What might be done to reduce these racial differences in interest rate payments?

The report offers a few suggestions:

  • expanding the use of adjustable-rate mortgages (ARMs), rather than relying on fixed-rate mortgages (FRMs) – though firsttuesday recommends ARMs for seasoned investors only, rather than the average homeowner due to the risk of payment shock when the ARM resets;
  • encouraging the mortgage industry to develop products that combine the benefits of FRMs and ARMs, such as mortgages that adjust down, not up; and
  • enacting complementary race-neutral policies that make it easier and less costly to refinance, such as providing streamlined refinancing programs.

With interest rates still near historic lows in 2021, as a real estate professional, you may want to advise all your clients to refinance to take advantage of today’s low rates.

One way to advise clients is to use FARM letters in your marketing to inform homeowners about their options. Click here to download free marketing material to share with your current and potential clients on the benefits of refinancing.

Other obstacles to homeownership for minority homebuyers

The decline in American homeownership rates since the Millennium Boom is most severe among Black Americans. The gap between White and Black homeownership rates is particularly wide.

During the Millennium Boom era, predatory lending practices steered minority homebuyers into subprime mortgages, a type of loan that mortgage holders were aware had a higher likelihood of default.

For a recent example of predatory lending practices, look no further than 2012, when Bank of America (BofA) settled a case for their subsidiary company, Countrywide, due to their discriminatory lending practices.

Countrywide discriminated against minority homebuyers by:

  • charging higher fees to minorities than White homebuyers with equivalent qualifications; and
  • steering minority homebuyers into subprime mortgages.

These factors led to minority homebuyers paying more for mortgages than similarly qualified White homebuyers. Thus, when the housing bubble burst following the Millennium Boom, these minority homeowners had more difficulty making mortgage payments than White homeowners, even when they had borrowed at equivalent levels and with the same qualifications.
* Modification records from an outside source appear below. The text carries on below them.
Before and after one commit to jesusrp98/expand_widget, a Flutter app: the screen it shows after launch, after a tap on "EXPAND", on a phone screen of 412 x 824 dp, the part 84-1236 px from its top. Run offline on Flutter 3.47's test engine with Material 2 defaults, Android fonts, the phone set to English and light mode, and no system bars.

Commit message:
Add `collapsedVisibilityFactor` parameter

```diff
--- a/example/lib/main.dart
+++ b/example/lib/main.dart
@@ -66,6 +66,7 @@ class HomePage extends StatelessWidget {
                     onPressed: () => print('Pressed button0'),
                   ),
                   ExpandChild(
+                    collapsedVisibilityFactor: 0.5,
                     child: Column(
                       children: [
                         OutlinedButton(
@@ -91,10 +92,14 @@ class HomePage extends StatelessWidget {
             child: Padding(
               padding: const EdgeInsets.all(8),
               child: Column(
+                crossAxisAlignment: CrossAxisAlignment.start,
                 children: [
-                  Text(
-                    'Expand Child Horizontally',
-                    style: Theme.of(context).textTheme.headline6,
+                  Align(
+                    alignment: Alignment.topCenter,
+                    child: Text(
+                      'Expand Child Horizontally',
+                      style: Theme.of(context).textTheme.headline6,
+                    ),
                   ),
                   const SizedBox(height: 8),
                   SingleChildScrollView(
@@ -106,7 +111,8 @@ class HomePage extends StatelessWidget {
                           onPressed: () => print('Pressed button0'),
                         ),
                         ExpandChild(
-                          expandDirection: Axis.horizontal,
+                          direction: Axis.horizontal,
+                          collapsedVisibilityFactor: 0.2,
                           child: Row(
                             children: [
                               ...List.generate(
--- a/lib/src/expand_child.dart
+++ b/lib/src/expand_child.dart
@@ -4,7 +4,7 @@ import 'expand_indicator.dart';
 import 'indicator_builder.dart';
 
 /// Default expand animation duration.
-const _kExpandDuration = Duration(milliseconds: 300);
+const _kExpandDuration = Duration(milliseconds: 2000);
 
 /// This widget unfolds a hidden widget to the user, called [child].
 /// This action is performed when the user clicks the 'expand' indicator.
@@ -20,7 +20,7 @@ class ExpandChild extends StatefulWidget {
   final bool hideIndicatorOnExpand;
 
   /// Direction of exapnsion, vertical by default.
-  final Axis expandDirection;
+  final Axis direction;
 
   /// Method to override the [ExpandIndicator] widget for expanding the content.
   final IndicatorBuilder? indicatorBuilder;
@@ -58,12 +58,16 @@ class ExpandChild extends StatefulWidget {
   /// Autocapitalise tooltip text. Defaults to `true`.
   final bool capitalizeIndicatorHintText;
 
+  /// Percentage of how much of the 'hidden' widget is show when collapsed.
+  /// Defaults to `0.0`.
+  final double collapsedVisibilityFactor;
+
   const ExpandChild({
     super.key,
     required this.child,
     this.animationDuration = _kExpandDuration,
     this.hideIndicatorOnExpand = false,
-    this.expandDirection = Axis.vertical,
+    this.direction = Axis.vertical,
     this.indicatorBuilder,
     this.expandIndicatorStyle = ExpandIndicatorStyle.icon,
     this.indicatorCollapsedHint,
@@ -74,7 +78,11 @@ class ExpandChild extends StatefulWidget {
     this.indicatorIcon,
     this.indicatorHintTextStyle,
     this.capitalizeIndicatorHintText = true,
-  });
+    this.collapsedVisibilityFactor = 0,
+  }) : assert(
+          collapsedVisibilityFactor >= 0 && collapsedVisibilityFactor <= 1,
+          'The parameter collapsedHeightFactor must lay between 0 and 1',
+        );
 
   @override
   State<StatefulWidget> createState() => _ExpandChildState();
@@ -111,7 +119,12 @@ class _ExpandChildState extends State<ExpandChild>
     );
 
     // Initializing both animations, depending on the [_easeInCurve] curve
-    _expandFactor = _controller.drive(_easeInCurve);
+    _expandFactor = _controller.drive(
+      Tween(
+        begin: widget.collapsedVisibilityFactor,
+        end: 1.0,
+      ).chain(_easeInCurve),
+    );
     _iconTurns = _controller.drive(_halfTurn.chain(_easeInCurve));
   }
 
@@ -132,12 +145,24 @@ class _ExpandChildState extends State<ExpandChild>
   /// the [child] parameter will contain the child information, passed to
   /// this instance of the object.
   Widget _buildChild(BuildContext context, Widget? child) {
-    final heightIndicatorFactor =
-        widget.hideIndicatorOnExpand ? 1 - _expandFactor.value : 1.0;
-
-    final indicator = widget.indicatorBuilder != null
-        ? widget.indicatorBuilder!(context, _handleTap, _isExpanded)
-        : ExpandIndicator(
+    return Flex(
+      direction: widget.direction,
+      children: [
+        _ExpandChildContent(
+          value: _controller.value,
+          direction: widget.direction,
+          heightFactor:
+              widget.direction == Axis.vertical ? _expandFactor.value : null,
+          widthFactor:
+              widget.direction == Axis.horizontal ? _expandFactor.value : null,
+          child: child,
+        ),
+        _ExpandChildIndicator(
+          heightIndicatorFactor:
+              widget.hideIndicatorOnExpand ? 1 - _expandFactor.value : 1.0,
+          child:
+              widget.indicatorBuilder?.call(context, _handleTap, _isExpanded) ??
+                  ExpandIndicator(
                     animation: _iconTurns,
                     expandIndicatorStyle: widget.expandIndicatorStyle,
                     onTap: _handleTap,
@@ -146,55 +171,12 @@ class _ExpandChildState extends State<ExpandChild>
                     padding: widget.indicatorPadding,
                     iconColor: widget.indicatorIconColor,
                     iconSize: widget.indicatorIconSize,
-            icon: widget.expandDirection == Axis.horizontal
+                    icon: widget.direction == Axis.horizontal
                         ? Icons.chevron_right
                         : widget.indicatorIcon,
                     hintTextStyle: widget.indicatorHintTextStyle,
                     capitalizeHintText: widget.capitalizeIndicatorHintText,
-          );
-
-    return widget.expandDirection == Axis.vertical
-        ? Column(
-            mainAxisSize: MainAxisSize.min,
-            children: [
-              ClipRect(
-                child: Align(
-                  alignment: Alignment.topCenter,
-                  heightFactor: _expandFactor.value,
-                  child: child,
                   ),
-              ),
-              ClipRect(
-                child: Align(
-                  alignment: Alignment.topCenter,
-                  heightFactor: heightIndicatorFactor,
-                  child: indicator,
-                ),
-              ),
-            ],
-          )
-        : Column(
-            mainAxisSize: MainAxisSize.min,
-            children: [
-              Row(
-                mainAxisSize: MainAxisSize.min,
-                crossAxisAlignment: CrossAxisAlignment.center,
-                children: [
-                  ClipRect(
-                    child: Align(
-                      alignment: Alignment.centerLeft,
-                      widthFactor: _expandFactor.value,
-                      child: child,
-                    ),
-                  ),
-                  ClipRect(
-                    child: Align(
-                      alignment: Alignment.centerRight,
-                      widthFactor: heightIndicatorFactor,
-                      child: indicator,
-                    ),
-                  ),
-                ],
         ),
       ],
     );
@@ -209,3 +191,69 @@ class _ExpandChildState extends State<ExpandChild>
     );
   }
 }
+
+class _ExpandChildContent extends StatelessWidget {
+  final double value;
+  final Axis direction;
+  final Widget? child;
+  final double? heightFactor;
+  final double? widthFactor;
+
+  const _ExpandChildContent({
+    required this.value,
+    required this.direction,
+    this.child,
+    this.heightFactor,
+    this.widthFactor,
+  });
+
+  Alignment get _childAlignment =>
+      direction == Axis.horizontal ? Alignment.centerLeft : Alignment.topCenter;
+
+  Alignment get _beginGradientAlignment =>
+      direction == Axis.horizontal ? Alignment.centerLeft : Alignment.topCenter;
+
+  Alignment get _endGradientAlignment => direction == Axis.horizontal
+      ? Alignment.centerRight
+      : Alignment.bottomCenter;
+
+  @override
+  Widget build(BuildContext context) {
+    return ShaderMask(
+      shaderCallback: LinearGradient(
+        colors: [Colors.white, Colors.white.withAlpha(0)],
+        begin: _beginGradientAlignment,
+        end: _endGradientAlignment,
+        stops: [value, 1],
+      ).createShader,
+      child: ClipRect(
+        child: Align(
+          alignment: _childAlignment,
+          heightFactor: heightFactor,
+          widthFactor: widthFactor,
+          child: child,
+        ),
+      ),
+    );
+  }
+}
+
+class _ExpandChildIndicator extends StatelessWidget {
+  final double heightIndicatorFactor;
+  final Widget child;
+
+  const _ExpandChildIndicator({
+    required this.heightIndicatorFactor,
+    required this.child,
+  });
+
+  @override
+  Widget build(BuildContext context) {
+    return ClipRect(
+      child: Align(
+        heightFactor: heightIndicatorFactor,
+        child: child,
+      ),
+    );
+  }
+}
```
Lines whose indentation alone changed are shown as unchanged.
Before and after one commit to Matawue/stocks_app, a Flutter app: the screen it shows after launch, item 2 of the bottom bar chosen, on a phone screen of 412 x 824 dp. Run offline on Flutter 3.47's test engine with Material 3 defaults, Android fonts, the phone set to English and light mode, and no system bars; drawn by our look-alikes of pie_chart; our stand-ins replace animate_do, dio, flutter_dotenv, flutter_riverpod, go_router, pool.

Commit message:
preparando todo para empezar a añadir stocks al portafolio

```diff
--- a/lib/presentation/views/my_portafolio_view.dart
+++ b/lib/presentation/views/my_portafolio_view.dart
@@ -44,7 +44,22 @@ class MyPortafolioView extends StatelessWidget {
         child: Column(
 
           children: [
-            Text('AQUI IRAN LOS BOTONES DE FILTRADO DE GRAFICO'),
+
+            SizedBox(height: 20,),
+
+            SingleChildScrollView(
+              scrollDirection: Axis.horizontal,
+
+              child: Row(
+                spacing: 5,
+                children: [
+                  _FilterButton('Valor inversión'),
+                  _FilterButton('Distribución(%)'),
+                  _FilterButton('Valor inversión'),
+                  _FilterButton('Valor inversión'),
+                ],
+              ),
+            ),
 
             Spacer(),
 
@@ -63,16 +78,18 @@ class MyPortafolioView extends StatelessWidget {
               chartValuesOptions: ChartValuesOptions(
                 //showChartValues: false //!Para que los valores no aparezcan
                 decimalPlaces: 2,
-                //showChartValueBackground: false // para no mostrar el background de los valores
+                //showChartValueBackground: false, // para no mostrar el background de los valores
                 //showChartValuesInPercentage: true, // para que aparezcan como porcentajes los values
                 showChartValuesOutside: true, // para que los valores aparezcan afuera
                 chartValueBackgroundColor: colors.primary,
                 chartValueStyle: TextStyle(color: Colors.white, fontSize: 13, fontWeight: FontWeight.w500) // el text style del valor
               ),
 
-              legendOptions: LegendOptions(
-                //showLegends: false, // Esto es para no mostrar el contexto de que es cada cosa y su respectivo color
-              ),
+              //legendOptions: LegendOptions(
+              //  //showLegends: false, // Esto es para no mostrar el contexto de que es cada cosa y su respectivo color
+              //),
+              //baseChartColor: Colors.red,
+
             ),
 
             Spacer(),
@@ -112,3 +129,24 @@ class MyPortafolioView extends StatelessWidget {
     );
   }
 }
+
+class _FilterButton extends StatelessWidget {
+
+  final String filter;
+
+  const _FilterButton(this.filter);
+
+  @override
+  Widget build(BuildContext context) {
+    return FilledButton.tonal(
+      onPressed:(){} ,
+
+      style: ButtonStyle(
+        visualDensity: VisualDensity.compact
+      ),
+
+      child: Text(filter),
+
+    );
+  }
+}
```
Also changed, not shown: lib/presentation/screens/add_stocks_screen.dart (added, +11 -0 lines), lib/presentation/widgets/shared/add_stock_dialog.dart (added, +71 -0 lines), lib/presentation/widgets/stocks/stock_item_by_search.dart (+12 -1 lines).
Another homeownership obstacle for minority homebuyers is the statistical fact that Black and Latinx heads of households tend to be employed in professions more adversely affected by periods of economic downturn. Thus, in recessionary periods, they are more exposed to job losses than are White heads of households.

Predatory lending practices targeting minority homebuyers and increased employment instability for these demographics also leads to higher foreclosure rates.

As a real estate professional, consider the following tactics to ensure all clients have an equal chance at homeownership:

  • vigilantly observe and oppose predatory lending;
  • when mortgage applications are denied, discover the reason why; is it to do with observable differences such as high debt-to-income (DTI) ratios or another reason;
  • when denied for qualifying reasons, encourage your client to pay down debts and apply again in a few months or a year;
  • in the case of no observable reason for the denial or adverse mortgage terms offered, advise your client the options available to them, such as applying elsewhere or filing an official complaint; and
  • when the client suspects they may be the victim of discriminatory practices, they may report the incident to the U.S. Department of Housing and Urban Development (HUD) or the Consumer Financial Protection Bureau (CFPB).

Related article:

How real estate professionals can combat racism